Remove (Expectations) Before Flight School
Now that your spouse has survived API, they get to take off into the sunset in a high-powered turboprop known as the T-6 B Texas II. These orange and white painted Navy trainers litter the skies over the Florida Panhandle on any given day, so get used to some noisy streaks across the sky.
Another thing to get used to during flight school is zero spare time. There will always be something your student pilot could be doing: route planning, chair flying for an upcoming event, rehearsing a brief, or of course, the all-consuming studying. With dozens of flight and simulator events, written exams and maintaining physical regimens to stay within military regulations, the student will have to be diligent and intentional with family time. However, do not be discouraged. There have been hundreds of winged pilots who walked the same squadron hallways of flight school who had newborns, pregnant wives, and large families.

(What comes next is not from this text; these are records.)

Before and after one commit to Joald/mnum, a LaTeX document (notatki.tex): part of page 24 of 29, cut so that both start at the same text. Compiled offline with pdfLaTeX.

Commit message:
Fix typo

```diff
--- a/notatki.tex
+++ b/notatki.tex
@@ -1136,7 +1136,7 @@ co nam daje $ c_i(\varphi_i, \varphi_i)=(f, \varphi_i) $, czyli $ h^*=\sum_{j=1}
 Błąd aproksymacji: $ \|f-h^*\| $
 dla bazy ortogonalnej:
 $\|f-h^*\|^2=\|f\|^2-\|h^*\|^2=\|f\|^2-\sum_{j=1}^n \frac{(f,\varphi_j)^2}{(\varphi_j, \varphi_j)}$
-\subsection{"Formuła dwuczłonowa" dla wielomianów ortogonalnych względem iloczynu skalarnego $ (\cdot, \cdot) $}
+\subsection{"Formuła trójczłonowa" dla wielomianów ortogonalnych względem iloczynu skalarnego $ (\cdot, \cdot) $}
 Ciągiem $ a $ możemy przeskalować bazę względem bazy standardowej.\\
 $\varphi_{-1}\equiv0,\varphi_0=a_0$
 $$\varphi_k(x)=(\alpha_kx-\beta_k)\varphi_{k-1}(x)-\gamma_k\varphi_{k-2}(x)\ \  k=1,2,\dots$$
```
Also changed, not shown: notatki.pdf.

Help Where You Can
You might be called upon to help your student pilot study. You won’t know a single acronym and will have a hard time with even knowing how to phrase a question, but trust me, this actually helps them. By explaining even the questions, they are relearning the material themselves. As well as teaching you how to…well, teach them.
Also, try to refrain from getting upset when weekend plans you made way in advance suddenly get derailed. I’m afraid our spouses have two spouses themselves (us and the military), and the military often wins. Be understanding. Be gracious. But of course, we aren’t saints — allow yourself to be upset, but do so while going for a run or taking it out on the bag in your kickboxing class. Let your spouse worry about whatever new event or duty suddenly ruined their work-free weekend plans.

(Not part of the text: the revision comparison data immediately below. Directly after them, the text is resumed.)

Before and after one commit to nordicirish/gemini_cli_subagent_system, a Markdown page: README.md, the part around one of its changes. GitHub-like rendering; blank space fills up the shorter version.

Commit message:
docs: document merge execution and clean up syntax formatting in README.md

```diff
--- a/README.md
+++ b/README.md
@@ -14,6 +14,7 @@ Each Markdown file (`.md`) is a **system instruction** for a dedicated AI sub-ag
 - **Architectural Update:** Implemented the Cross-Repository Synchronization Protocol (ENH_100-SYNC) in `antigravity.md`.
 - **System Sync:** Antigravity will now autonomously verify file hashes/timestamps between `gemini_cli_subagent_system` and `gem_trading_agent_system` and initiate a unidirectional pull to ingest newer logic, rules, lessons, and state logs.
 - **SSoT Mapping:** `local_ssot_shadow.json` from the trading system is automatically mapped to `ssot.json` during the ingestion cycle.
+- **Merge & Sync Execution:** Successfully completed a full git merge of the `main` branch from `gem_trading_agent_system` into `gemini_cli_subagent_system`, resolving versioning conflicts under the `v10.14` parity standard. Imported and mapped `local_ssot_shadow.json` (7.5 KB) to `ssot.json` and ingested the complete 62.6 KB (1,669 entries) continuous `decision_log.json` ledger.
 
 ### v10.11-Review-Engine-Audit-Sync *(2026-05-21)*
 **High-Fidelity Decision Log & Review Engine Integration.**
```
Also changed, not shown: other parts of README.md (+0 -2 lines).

Get Their Perspective
Take every opportunity to see as much of their world as the government will let you. Get out on the flight line. Walk around the squadron building. Nod and smile as your spouse shows you all the routes they take on the giant maps in the ready room. (Unless you’re not directionally challenged like me and don’t have to actually pretend you understand.) Get in a training simulator. Attend FAM 0 and hear from your spouse’s superiors about what all is to come. Acclimate yourself to the new lifestyle as much as you can. And if your spouse doesn’t volunteer any of these things, ask for them!

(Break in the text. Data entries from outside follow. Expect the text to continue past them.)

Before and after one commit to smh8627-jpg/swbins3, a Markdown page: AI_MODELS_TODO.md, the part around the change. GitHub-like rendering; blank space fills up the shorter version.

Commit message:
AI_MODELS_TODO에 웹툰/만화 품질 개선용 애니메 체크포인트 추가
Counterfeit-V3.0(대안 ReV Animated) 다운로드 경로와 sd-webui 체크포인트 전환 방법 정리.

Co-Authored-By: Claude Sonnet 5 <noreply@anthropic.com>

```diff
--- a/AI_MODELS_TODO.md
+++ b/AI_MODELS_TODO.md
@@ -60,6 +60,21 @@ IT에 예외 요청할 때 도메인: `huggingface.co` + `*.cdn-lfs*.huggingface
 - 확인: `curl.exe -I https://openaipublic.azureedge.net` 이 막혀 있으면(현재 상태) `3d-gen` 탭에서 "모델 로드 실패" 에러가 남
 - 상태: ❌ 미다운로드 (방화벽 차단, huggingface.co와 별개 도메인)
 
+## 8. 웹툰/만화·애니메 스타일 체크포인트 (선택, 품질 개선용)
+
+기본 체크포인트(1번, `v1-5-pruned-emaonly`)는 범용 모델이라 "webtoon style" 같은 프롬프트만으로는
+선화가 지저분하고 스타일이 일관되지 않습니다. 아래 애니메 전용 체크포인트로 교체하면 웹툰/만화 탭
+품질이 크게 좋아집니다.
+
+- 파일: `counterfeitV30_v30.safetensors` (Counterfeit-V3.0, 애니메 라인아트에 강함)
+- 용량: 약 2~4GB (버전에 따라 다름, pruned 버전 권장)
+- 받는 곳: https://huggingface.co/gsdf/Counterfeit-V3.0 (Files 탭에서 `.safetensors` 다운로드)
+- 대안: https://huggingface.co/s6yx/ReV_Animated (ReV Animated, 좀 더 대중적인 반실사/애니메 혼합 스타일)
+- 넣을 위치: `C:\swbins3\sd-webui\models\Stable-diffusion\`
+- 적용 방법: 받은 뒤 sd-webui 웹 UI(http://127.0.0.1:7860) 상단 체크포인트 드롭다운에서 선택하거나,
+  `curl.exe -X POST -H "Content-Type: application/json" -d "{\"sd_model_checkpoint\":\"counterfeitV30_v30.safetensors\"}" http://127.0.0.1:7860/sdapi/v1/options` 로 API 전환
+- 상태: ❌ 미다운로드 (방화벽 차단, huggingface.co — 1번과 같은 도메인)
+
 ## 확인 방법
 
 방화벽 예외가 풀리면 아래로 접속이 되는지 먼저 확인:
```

These student pilots have worked so hard to get where they are, and now that they’re here, they want to show off what they do every day. They will be the first to tell you it isn’t always glamorous, but they love it still. And they love you. When both of these loves collide…well, just wait. The pride in their face as they show you around their world will describe what I mean more than I can explain it to you here.
This is such an exciting day, and yet incredibly stressful. Often, the students use the phrase, “Oh I’ll love whatever I get,” but, as a spouse, you know exactly which platform they have been dreaming about the most. You fear the disappointment your student pilot will feel if they don’t receive it.
Friends, I have honestly yet to meet (or hear of) any aviator who hated the platform they received. In my pilot’s case, his platform was number two on the wishlist, and I can honestly say that I was more disappointed in the assignment than he was. He left the squadron building that day with a skip in his step, knowing he would get to be a helicopter pilot, and I sat there stewing in the car, mentally laying into his superiors for not letting him fly jets.
Flash forward two years and my husband has said too many times to count, “Man, helicopters are so much cooler than jets.”
All I can say is be patient during this flight school ride, love on your student pilot and soon enough, you’ll be beaming with pride as you watch them get their wings of gold.
Are you heading to flight school? Learn to Live Like a Local in Pensacola.
Photo Credits: Renee Dolan | Eastern Sky Photography NC